> Exercise objective
Images do not belong in the copy. Set down all the entries exactly.

(Content revision data)
********
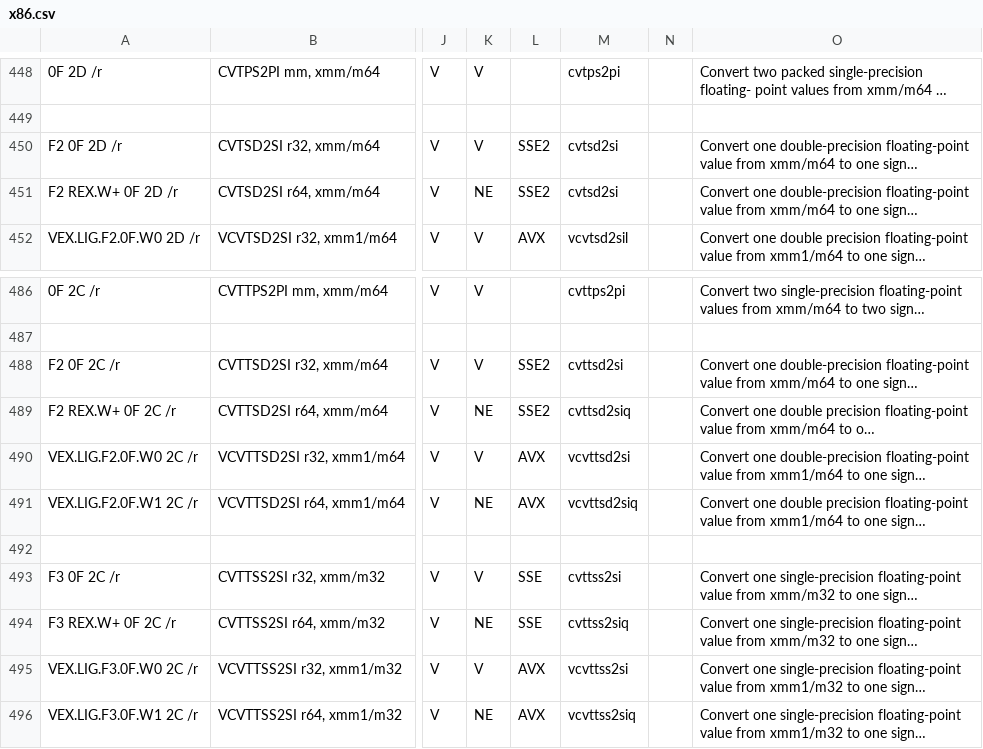
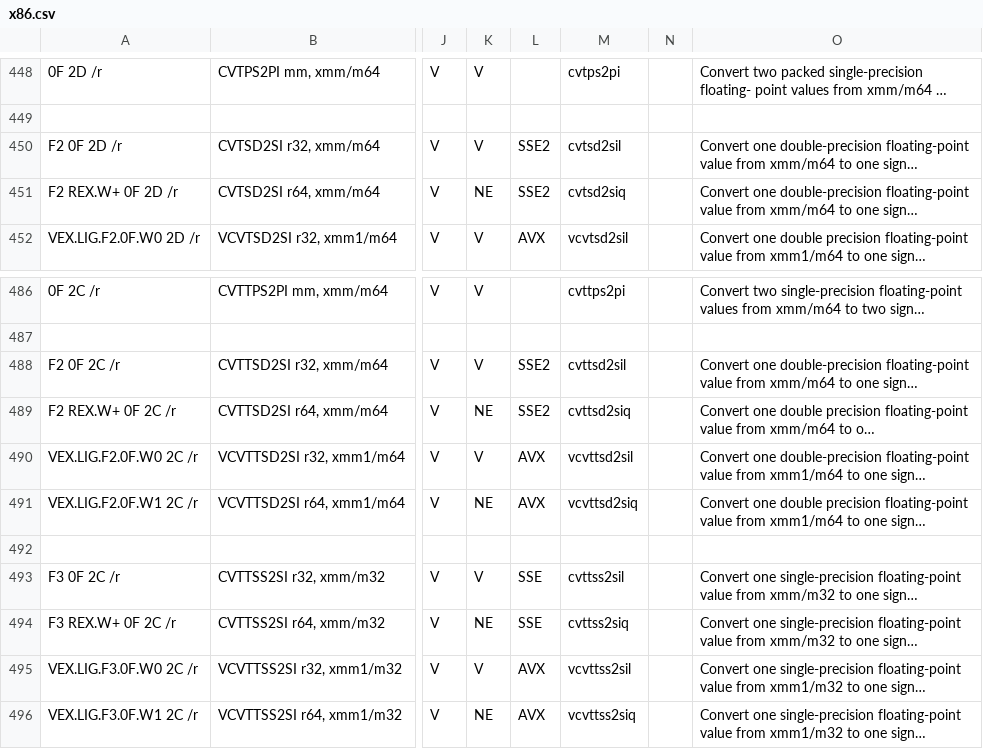
Before and after one commit to StanfordPL/x64asm, a CSV file: src/x86.csv, drawn as a sheet; only a part is shown, gaps mark what is left out; long unchanged cells end in …; the diff names each change by its address in the sheet, - before the commit and + after, or states it on an @@ line.

Commit message:
make l/q suffix more consistent for *2si or *si2* instructions

```diff
--- a/src/x86.csv
+++ b/src/x86.csv
-M450: cvtsd2si
+M450: cvtsd2sil
-M451: cvtsd2si
+M451: cvtsd2siq
-M488: cvttsd2si
+M488: cvttsd2sil
-M490: vcvttsd2si
+M490: vcvttsd2sil
-M493: cvttss2si
+M493: cvttss2sil
-M495: vcvttss2si
+M495: vcvttss2sil
```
********
> Exercise solution
Before and after one commit to StanfordPL/x64asm, a CSV file: src/x86.csv, drawn as a sheet; only a part is shown, gaps mark what is left out; long unchanged cells end in …; the diff names each change by its address in the sheet, - before the commit and + after, or states it on an @@ line.

Commit message:
make l/q suffix more consistent for *2si or *si2* instructions

```diff
--- a/src/x86.csv
+++ b/src/x86.csv
-M450: cvtsd2si
+M450: cvtsd2sil
-M451: cvtsd2si
+M451: cvtsd2siq
-M488: cvttsd2si
+M488: cvttsd2sil
-M490: vcvttsd2si
+M490: vcvttsd2sil
-M493: cvttss2si
+M493: cvttss2sil
-M495: vcvttss2si
+M495: vcvttss2sil
```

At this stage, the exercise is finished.